For Hindus, it’s the start of the new year, and is celebrated with requisite bathing, partying, and worshiping. It’s believed that the goddess Ganga descended to earth thousands of years ago, and in her honor many Hindus gather along the sacred Ganges River for ritual baths. The action is centered in the holy cities along the Ganges in north India, or in Srinagar’s Mughal Gardens, Jammu’s Nagbani Temple, or anywhere in Tamil Nadu.
In Kerala the festival is called Vishu, and includes fireworks, shopping for new clothes and interesting displays called Vishu Kani. These are arrangements of flowers, grains, fruits, cloth, gold, and money are viewed early in the morning, to ensure a year of prosperity. In Assam, the festival is called Bohag Bihu, and the community organizes massive feasts, music, and dancing.
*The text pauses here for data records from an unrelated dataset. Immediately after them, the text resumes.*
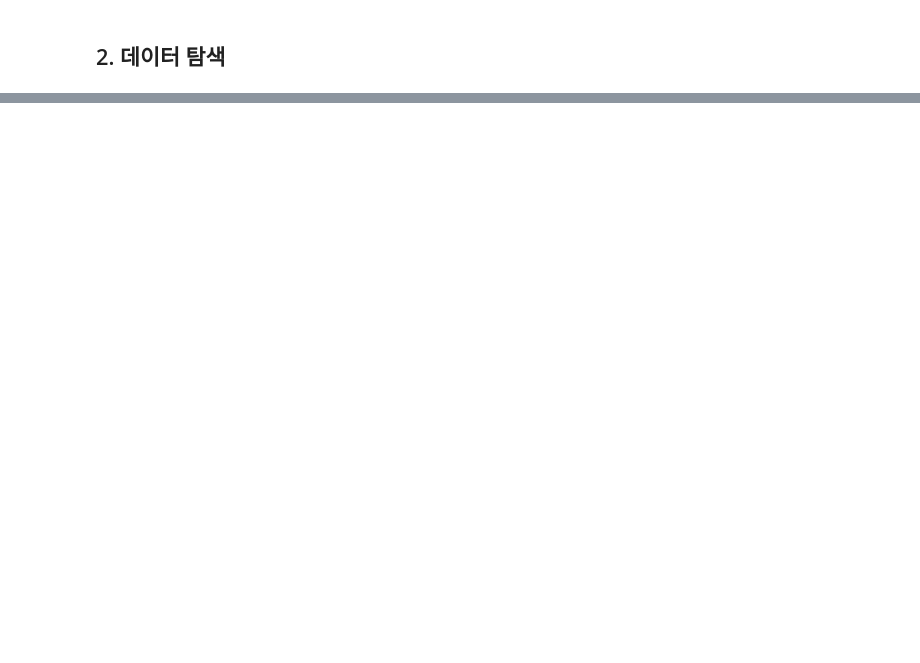
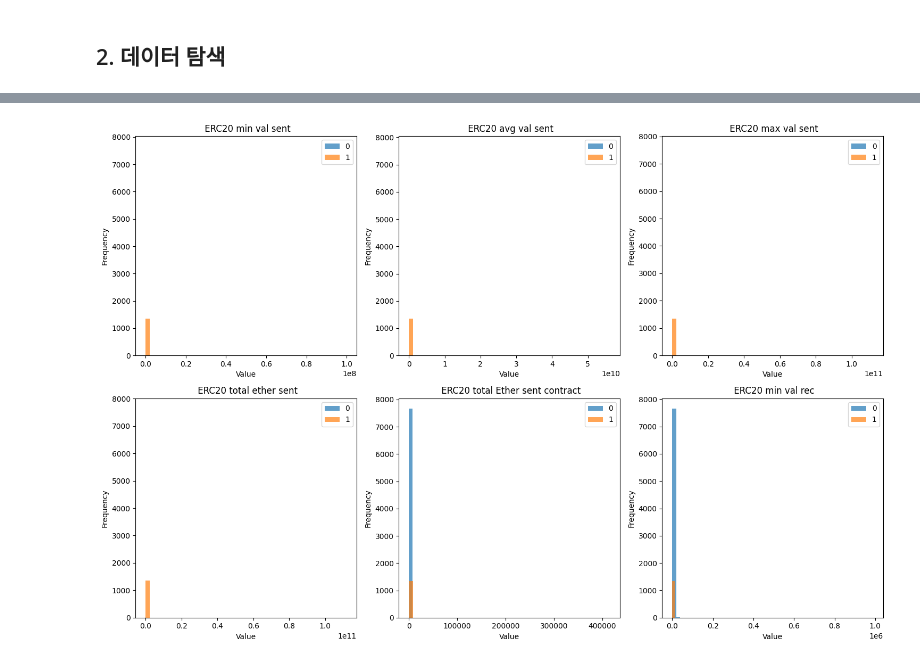
Before and after one commit to paran-needless-to-say/MPOcryptoML, a Jupyter notebook: notebooks/01_exploration.ipynb, the cells around one changed output, grey strips where cells are left out. Saved outputs shown, nothing was run; the diff lists cells and outputs as text; code cells hidden in the pictures; blank space fills up the shorter version.

```diff
--- a/notebooks/01_exploration.ipynb
+++ b/notebooks/01_exploration.ipynb
@@ -49,0 +72,9 @@ preprocessor = DataPreprocessor()
+# %%
+# 수치형 변수만 선택
+numeric_cols = df.select_dtypes(include=[np.number]).columns.tolist()
+# FLAG와 인덱스 관련 컬럼 제외
+numeric_cols = [col for col in numeric_cols if col not in ['FLAG', 'Index', 'Unnamed: 0']]
+
+print(f"Total numeric features: {len(numeric_cols)}")
+print("\n=== Basic Statistics for Numeric Features ===")
+print(df[numeric_cols].describe().T.head(20))
@@ -49,0 +99,5 @@ preprocessor = DataPreprocessor()
+# %%
+# FLAG와 각 특징 간 상관관계 (Top 20)
+print("=== Top Features Correlated with FLAG ===\n")
+correlations = df[numeric_cols + ['FLAG']].corr()['FLAG'].sort_values(ascending=False)
+print(correlations.head(20))
@@ -49,0 +142,19 @@ preprocessor = DataPreprocessor()
+# %%
+# 주요 특징들의 분포 비교 (사기 vs 정상)
+top_features = correlations.head(10).index.tolist()
+if 'FLAG' in top_features:
+    top_features.remove('FLAG')
+
+fig, axes = plt.subplots(2, 3, figsize=(15, 10))
+axes = axes.ravel()
+
+for i, feature in enumerate(top_features[:6]):
+    df.groupby('FLAG')[feature].plot(kind='hist', ax=axes[i], alpha=0.7, bins=50, legend=True)
+    axes[i].set_title(feature)
+    axes[i].set_xlabel('Value')
+    axes[i].set_ylabel('Frequency')
+
+plt.tight_layout()
+plt.show()
+# %% [output]
+[figure, added]
```
Also changed, not shown: parts of 16 cells of this notebook, 50 other files.
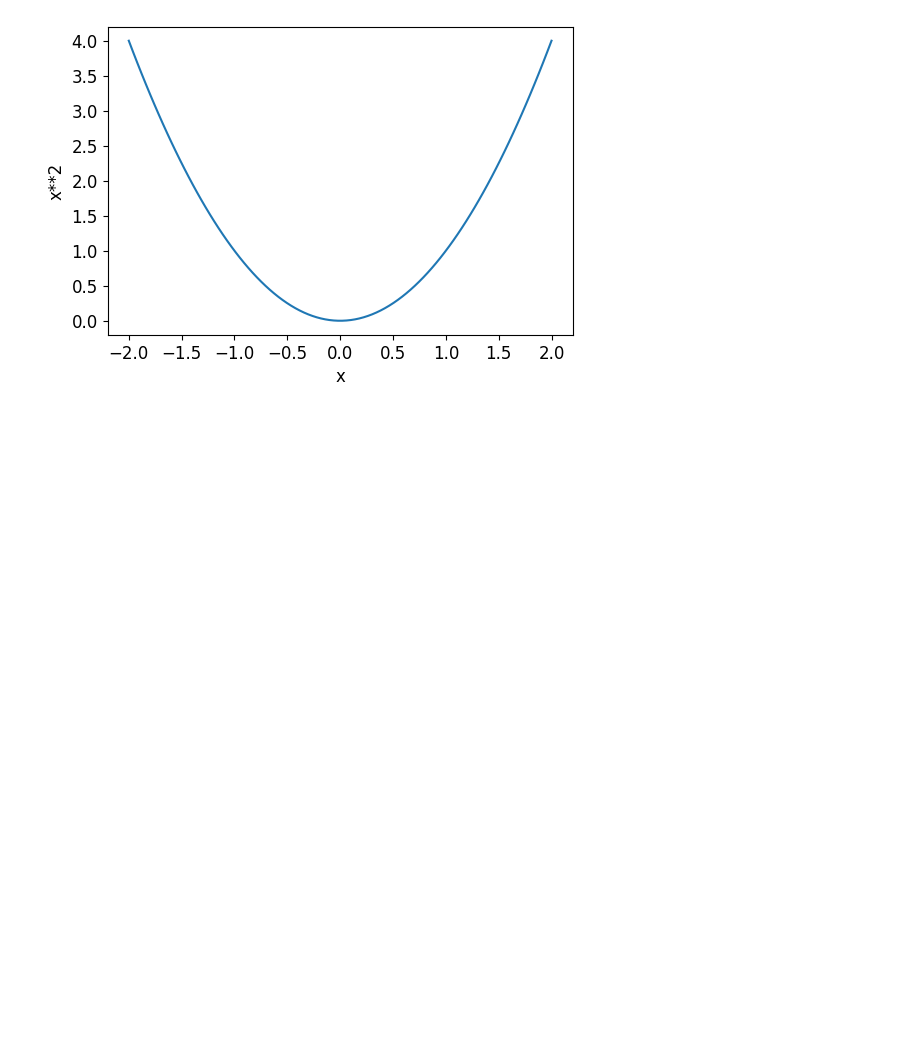
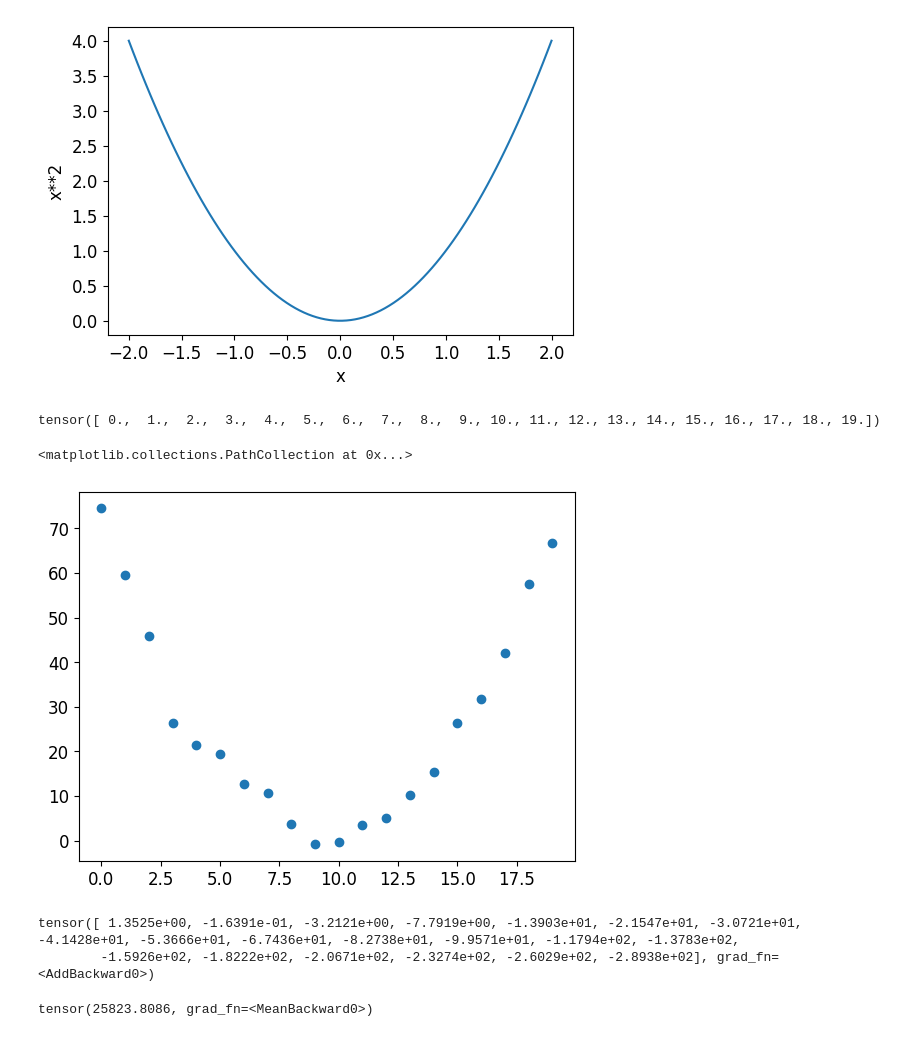
Before and after one commit to adi-bhatl-1998/fastai_practice, a Jupyter notebook: 3_and_7_chpter4.ipynb, the cells around one changed output. Saved outputs shown, nothing was run; the diff lists cells and outputs as text; code cells hidden in the pictures; blank space fills up the shorter version.

```diff
--- a/3_and_7_chpter4.ipynb
+++ b/3_and_7_chpter4.ipynb
@@ -210,3 +210,14 @@ def f(x): return x**2
 plot_function(f,'x','x**2')
 # %% [output]
 [figure]
+# %%
+time = torch.arange(0,20).float()
+time
+# %% [output]
+tensor([ 0.,  1.,  2.,  3.,  4.,  5.,  6.,  7.,  8.,  9., 10., 11., 12., 13., 14., 15., 16., 17., 18., 19.])
+# %%
+speed = torch.randn(20)*3 + 0.75*(time-9.5)**2 +1
+plt.scatter(time,speed)
+# %% [output]
+<matplotlib.collections.PathCollection at 0x...>
+[figure, added]
@@ -212,0 +237,9 @@ plot_function(f,'x','x**2')
+# %%
+preds
+# %% [output]
+tensor([ 1.3525e+00, -1.6391e-01, -3.2121e+00, -7.7919e+00, -1.3903e+01, -2.1547e+01, -3.0721e+01, -4.1428e+01, -5.3666e+01, -6.7436e+01, -8.2738e+01, -9.9571e+01, -1.1794e+02, -1.3783e+02,
+        -1.5926e+02, -1.8222e+02, -2.0671e+02, -2.3274e+02, -2.6029e+02, -2.8938e+02], grad_fn=<AddBackward0>)
+# %%
+mse(preds,speed)
+# %% [output]
+tensor(25823.8086, grad_fn=<MeanBackward0>)
```
Also changed, not shown: parts of 77 cells of this notebook.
This also marks the beginning of a month long Vaisakha bathing. The pilgrimage to the holy shrine of Badrinath, in the Himalayas, also commences from this day. The charities done during Vaisakha month are believed to earn great religious merits and so people generously give money, grains and other things to the poor and needy and the Brahmins, and observe fast, chant the glories of the lord and practice such other pious activities.